**TASK TO CARRY OUT**
Apart from the pictures, please restate every entry below exactly.

**DATA EXTRACTS**
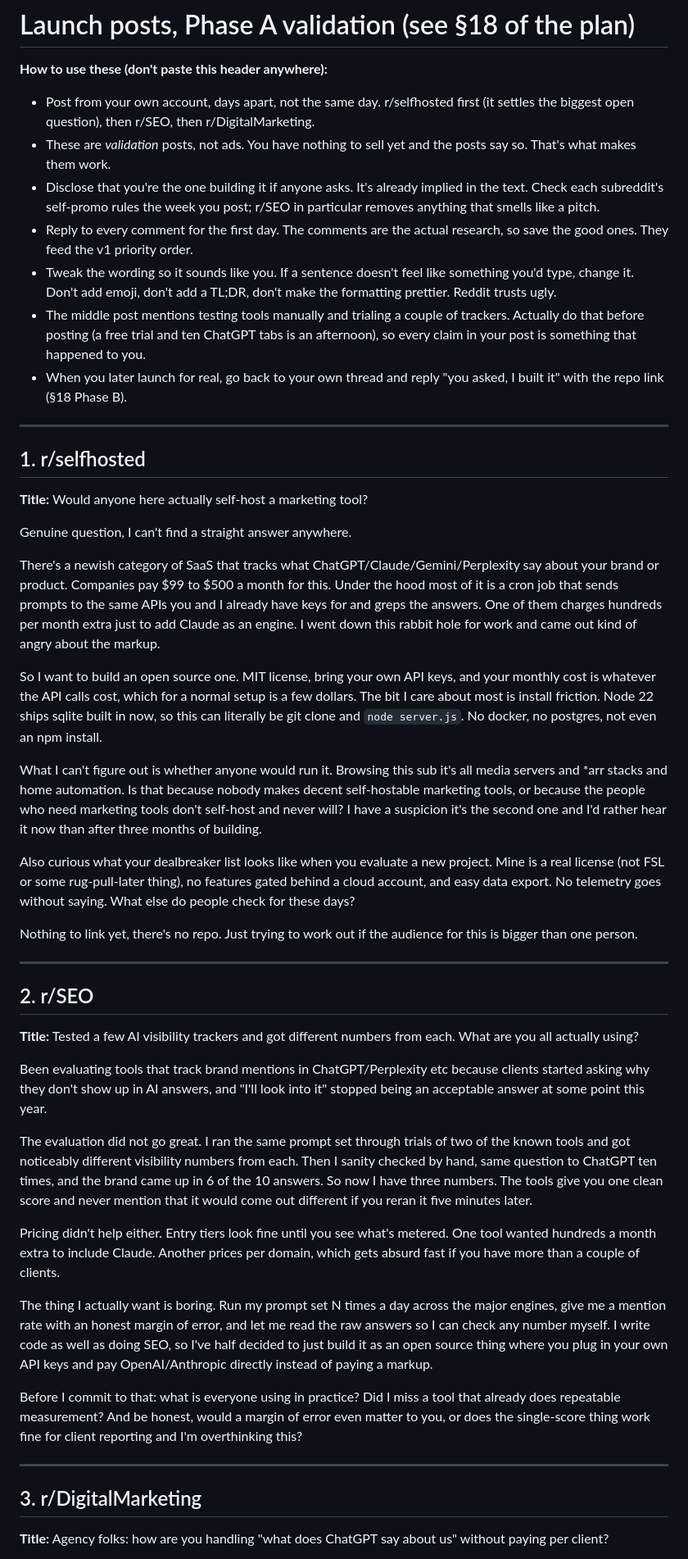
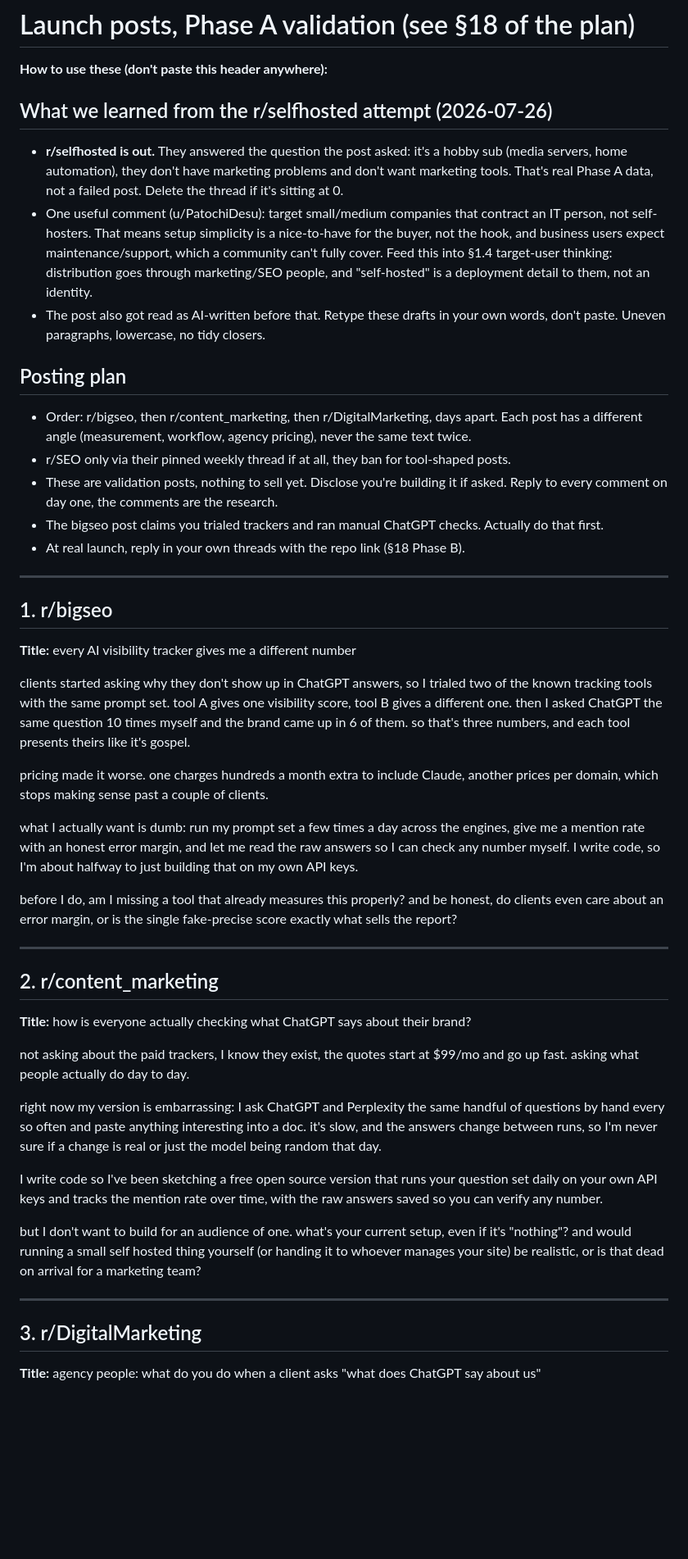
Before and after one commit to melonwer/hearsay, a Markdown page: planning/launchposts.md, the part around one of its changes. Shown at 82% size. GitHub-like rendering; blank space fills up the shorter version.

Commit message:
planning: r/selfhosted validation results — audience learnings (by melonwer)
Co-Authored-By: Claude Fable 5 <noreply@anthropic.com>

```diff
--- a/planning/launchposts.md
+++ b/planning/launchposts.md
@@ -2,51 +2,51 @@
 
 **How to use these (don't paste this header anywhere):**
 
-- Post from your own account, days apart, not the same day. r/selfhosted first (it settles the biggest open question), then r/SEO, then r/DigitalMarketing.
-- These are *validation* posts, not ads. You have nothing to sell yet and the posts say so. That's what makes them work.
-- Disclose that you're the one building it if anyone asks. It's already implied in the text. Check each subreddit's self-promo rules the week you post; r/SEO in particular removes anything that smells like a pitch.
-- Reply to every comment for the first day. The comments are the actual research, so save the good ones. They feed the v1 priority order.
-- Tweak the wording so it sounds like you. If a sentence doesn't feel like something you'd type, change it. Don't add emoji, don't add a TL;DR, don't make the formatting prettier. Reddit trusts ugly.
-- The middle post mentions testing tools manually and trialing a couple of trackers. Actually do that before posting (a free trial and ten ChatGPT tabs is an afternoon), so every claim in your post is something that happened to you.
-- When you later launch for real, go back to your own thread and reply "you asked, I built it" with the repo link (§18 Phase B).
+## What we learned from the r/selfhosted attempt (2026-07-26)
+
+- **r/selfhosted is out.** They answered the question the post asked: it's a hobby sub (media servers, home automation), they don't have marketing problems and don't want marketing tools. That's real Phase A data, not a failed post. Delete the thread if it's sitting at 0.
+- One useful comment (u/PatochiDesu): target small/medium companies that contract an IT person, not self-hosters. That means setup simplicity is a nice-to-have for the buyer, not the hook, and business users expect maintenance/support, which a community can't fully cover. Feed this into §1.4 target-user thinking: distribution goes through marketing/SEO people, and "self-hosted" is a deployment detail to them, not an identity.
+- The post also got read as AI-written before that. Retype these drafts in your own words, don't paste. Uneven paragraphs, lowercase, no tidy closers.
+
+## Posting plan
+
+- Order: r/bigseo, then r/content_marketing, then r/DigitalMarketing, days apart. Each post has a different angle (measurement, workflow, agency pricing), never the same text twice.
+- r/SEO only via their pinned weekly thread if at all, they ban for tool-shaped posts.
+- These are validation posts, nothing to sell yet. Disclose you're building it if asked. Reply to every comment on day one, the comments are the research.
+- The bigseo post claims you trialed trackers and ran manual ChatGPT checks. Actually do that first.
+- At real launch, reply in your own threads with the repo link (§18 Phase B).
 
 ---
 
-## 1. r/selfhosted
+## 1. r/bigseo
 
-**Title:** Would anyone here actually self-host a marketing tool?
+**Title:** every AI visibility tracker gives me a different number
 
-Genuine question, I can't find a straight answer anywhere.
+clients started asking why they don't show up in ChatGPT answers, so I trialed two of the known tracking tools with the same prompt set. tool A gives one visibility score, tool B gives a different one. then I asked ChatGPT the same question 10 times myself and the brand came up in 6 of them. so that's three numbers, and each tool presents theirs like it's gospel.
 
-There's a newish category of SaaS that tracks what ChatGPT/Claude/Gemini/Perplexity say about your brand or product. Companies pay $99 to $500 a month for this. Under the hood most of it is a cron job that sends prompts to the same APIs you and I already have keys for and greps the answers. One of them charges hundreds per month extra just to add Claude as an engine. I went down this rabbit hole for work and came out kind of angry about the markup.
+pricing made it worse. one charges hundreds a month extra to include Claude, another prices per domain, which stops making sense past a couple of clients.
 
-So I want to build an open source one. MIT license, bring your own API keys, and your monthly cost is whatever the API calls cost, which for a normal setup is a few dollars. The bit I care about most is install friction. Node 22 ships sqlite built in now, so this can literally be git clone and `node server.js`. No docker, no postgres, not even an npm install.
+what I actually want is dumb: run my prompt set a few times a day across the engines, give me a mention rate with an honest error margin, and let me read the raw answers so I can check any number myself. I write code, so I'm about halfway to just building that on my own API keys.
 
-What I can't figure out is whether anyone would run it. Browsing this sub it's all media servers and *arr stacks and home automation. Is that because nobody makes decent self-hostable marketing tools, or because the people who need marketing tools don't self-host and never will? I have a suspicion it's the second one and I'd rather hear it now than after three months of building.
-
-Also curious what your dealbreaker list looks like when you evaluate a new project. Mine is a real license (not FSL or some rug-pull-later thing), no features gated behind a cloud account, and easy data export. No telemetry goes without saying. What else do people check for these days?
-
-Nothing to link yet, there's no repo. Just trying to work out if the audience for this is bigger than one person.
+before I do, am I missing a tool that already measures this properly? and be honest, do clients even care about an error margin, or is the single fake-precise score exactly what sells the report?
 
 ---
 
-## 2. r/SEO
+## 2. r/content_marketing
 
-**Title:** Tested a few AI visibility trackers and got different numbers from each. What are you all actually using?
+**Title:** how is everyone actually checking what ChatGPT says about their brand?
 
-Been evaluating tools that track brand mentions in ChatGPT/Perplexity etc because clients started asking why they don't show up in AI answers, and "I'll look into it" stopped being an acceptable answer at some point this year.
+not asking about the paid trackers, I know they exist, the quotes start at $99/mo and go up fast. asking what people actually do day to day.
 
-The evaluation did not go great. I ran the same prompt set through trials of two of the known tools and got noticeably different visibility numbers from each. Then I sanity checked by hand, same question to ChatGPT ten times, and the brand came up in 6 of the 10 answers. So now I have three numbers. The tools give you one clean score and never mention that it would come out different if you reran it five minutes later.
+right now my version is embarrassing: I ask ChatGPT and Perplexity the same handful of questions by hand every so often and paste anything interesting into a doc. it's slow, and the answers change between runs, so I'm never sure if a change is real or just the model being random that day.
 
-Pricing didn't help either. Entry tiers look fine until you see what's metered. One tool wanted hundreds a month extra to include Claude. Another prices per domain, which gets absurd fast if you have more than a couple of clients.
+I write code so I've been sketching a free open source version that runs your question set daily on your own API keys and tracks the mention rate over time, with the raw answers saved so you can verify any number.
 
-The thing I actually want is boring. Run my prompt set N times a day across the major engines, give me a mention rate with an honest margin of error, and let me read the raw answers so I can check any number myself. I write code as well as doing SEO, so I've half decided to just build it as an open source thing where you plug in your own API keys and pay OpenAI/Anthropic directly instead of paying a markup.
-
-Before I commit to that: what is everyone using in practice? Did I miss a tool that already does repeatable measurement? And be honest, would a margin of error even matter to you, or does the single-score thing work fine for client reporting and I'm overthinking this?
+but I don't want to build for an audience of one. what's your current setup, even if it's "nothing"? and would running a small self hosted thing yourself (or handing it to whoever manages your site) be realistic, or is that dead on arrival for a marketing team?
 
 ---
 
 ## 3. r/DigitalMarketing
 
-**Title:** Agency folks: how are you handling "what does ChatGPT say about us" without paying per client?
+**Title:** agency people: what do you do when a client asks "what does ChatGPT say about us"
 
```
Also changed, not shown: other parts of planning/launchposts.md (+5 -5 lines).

**RESPONSE TO THIS TASK**
Before and after one commit to melonwer/hearsay, a Markdown page: planning/launchposts.md, the part around one of its changes. Shown at 82% size. GitHub-like rendering; blank space fills up the shorter version.

Commit message:
planning: r/selfhosted validation results — audience learnings (by melonwer)
Co-Authored-By: Claude Fable 5 <noreply@anthropic.com>

```diff
--- a/planning/launchposts.md
+++ b/planning/launchposts.md
@@ -2,51 +2,51 @@
 
 **How to use these (don't paste this header anywhere):**
 
-- Post from your own account, days apart, not the same day. r/selfhosted first (it settles the biggest open question), then r/SEO, then r/DigitalMarketing.
-- These are *validation* posts, not ads. You have nothing to sell yet and the posts say so. That's what makes them work.
-- Disclose that you're the one building it if anyone asks. It's already implied in the text. Check each subreddit's self-promo rules the week you post; r/SEO in particular removes anything that smells like a pitch.
-- Reply to every comment for the first day. The comments are the actual research, so save the good ones. They feed the v1 priority order.
-- Tweak the wording so it sounds like you. If a sentence doesn't feel like something you'd type, change it. Don't add emoji, don't add a TL;DR, don't make the formatting prettier. Reddit trusts ugly.
-- The middle post mentions testing tools manually and trialing a couple of trackers. Actually do that before posting (a free trial and ten ChatGPT tabs is an afternoon), so every claim in your post is something that happened to you.
-- When you later launch for real, go back to your own thread and reply "you asked, I built it" with the repo link (§18 Phase B).
+## What we learned from the r/selfhosted attempt (2026-07-26)
+
+- **r/selfhosted is out.** They answered the question the post asked: it's a hobby sub (media servers, home automation), they don't have marketing problems and don't want marketing tools. That's real Phase A data, not a failed post. Delete the thread if it's sitting at 0.
+- One useful comment (u/PatochiDesu): target small/medium companies that contract an IT person, not self-hosters. That means setup simplicity is a nice-to-have for the buyer, not the hook, and business users expect maintenance/support, which a community can't fully cover. Feed this into §1.4 target-user thinking: distribution goes through marketing/SEO people, and "self-hosted" is a deployment detail to them, not an identity.
+- The post also got read as AI-written before that. Retype these drafts in your own words, don't paste. Uneven paragraphs, lowercase, no tidy closers.
+
+## Posting plan
+
+- Order: r/bigseo, then r/content_marketing, then r/DigitalMarketing, days apart. Each post has a different angle (measurement, workflow, agency pricing), never the same text twice.
+- r/SEO only via their pinned weekly thread if at all, they ban for tool-shaped posts.
+- These are validation posts, nothing to sell yet. Disclose you're building it if asked. Reply to every comment on day one, the comments are the research.
+- The bigseo post claims you trialed trackers and ran manual ChatGPT checks. Actually do that first.
+- At real launch, reply in your own threads with the repo link (§18 Phase B).
 
 ---
 
-## 1. r/selfhosted
+## 1. r/bigseo
 
-**Title:** Would anyone here actually self-host a marketing tool?
+**Title:** every AI visibility tracker gives me a different number
 
-Genuine question, I can't find a straight answer anywhere.
+clients started asking why they don't show up in ChatGPT answers, so I trialed two of the known tracking tools with the same prompt set. tool A gives one visibility score, tool B gives a different one. then I asked ChatGPT the same question 10 times myself and the brand came up in 6 of them. so that's three numbers, and each tool presents theirs like it's gospel.
 
-There's a newish category of SaaS that tracks what ChatGPT/Claude/Gemini/Perplexity say about your brand or product. Companies pay $99 to $500 a month for this. Under the hood most of it is a cron job that sends prompts to the same APIs you and I already have keys for and greps the answers. One of them charges hundreds per month extra just to add Claude as an engine. I went down this rabbit hole for work and came out kind of angry about the markup.
+pricing made it worse. one charges hundreds a month extra to include Claude, another prices per domain, which stops making sense past a couple of clients.
 
-So I want to build an open source one. MIT license, bring your own API keys, and your monthly cost is whatever the API calls cost, which for a normal setup is a few dollars. The bit I care about most is install friction. Node 22 ships sqlite built in now, so this can literally be git clone and `node server.js`. No docker, no postgres, not even an npm install.
+what I actually want is dumb: run my prompt set a few times a day across the engines, give me a mention rate with an honest error margin, and let me read the raw answers so I can check any number myself. I write code, so I'm about halfway to just building that on my own API keys.
 
-What I can't figure out is whether anyone would run it. Browsing this sub it's all media servers and *arr stacks and home automation. Is that because nobody makes decent self-hostable marketing tools, or because the people who need marketing tools don't self-host and never will? I have a suspicion it's the second one and I'd rather hear it now than after three months of building.
-
-Also curious what your dealbreaker list looks like when you evaluate a new project. Mine is a real license (not FSL or some rug-pull-later thing), no features gated behind a cloud account, and easy data export. No telemetry goes without saying. What else do people check for these days?
-
-Nothing to link yet, there's no repo. Just trying to work out if the audience for this is bigger than one person.
+before I do, am I missing a tool that already measures this properly? and be honest, do clients even care about an error margin, or is the single fake-precise score exactly what sells the report?
 
 ---
 
-## 2. r/SEO
+## 2. r/content_marketing
 
-**Title:** Tested a few AI visibility trackers and got different numbers from each. What are you all actually using?
+**Title:** how is everyone actually checking what ChatGPT says about their brand?
 
-Been evaluating tools that track brand mentions in ChatGPT/Perplexity etc because clients started asking why they don't show up in AI answers, and "I'll look into it" stopped being an acceptable answer at some point this year.
+not asking about the paid trackers, I know they exist, the quotes start at $99/mo and go up fast. asking what people actually do day to day.
 
-The evaluation did not go great. I ran the same prompt set through trials of two of the known tools and got noticeably different visibility numbers from each. Then I sanity checked by hand, same question to ChatGPT ten times, and the brand came up in 6 of the 10 answers. So now I have three numbers. The tools give you one clean score and never mention that it would come out different if you reran it five minutes later.
+right now my version is embarrassing: I ask ChatGPT and Perplexity the same handful of questions by hand every so often and paste anything interesting into a doc. it's slow, and the answers change between runs, so I'm never sure if a change is real or just the model being random that day.
 
-Pricing didn't help either. Entry tiers look fine until you see what's metered. One tool wanted hundreds a month extra to include Claude. Another prices per domain, which gets absurd fast if you have more than a couple of clients.
+I write code so I've been sketching a free open source version that runs your question set daily on your own API keys and tracks the mention rate over time, with the raw answers saved so you can verify any number.
 
-The thing I actually want is boring. Run my prompt set N times a day across the major engines, give me a mention rate with an honest margin of error, and let me read the raw answers so I can check any number myself. I write code as well as doing SEO, so I've half decided to just build it as an open source thing where you plug in your own API keys and pay OpenAI/Anthropic directly instead of paying a markup.
-
-Before I commit to that: what is everyone using in practice? Did I miss a tool that already does repeatable measurement? And be honest, would a margin of error even matter to you, or does the single-score thing work fine for client reporting and I'm overthinking this?
+but I don't want to build for an audience of one. what's your current setup, even if it's "nothing"? and would running a small self hosted thing yourself (or handing it to whoever manages your site) be realistic, or is that dead on arrival for a marketing team?
 
 ---
 
 ## 3. r/DigitalMarketing
 
-**Title:** Agency folks: how are you handling "what does ChatGPT say about us" without paying per client?
+**Title:** agency people: what do you do when a client asks "what does ChatGPT say about us"
 
```
Also changed, not shown: other parts of planning/launchposts.md (+5 -5 lines).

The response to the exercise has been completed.